I mentioned that there are a couple of tricks to making great pemmican. One well known online guide cautions against using melted tallow that is too hot as it might cook your dried meat that you have taken pains to keep raw as the heat can activate and denature the enzymes found in raw meat that help you to digest it and derive maximum nutritional value. This is not really a problem though if the meat is completely dry because the enzymes require water in order to be activated. According to the amazing historical pemmican resource that I cannot recommend more highly: The Fat of the Land by Vilhjalmur Stefansson, Native Americans would sometimes use fat that was hot enough to fry donuts which is like 350 degrees Fahrenheit.
One good reason to use fat that is relatively hot and not just melted is to make sure that the ground meat fibers are completely saturated with hot fat. If not then your pemmican will have a weird mouth feel as described in the first secret to great pemmican post.

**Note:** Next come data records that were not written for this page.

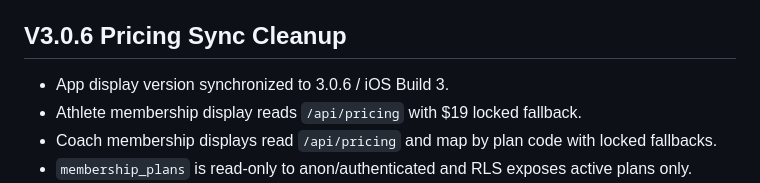
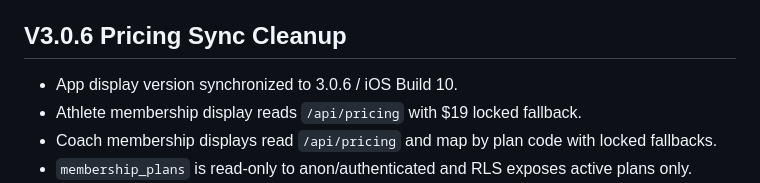
Before and after one commit to MWdynasty/mw-dynasty-unified-app, a Markdown page: APP_STORE_QA.md, the part around the change. Drawn GitHub-style.

Commit message:
Prepare MW Dynasty iOS Build 10

```diff
--- a/APP_STORE_QA.md
+++ b/APP_STORE_QA.md
@@ -42,7 +42,7 @@
 - Confirm the final bundle identifier before creating the App Store Connect record.
 
 ## V3.0.6 Pricing Sync Cleanup
-- App display version synchronized to 3.0.6 / iOS Build 3.
+- App display version synchronized to 3.0.6 / iOS Build 10.
 - Athlete membership display reads `/api/pricing` with $19 locked fallback.
 - Coach membership displays read `/api/pricing` and map by plan code with locked fallbacks.
 - `membership_plans` is read-only to anon/authenticated and RLS exposes active plans only.
```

The fat doesn’t have to be super hot when you combine it with the meat as long as you keep the mixture hot until the meat is totally saturated. I will usually mix the ingredients in a double boiler to make sure they stay warm until they are fully saturated and the mixture takes on a much darker hue. You can even cook the mixture a little until it gets even darker. It seems that the darker the pemmican the better. Pemmican that looks very light and pale in color is bound to be unpalatable.
Using a double boiler can also keep the mixture soft enough while you fill molds or pans for making pemmican bars. If you want to get really traditional you can fill a buffalo hide bag with pulverized meat which you then pour hot fat into. This technique would require fat that is very hot, well over 300F as mentioned above.
It’s also worth noting that the temperature required to kill pathogenic microbes on meat is the same temperature that will denature, or “kill”, the enzymes, and that meat has to be wet in order for the microbes to be killed otherwise they can go into a dormant, heat resistant state ready to resume their biological process, which include their own enzymes, at a later date when conditions are favorable again. Of course we want to use meat produced by operations that should be free of pathogens or use other methods besides heat to make sure we are not ingesting these harmful agents.
I’m not sure how much you can fry and brown the dried meat before it reduces the nutritional value and/or how much that would improve the taste of the final product. That’s why I’m sharing this information here so people have a good point from which to start experimenting and then hopefully share their experiences.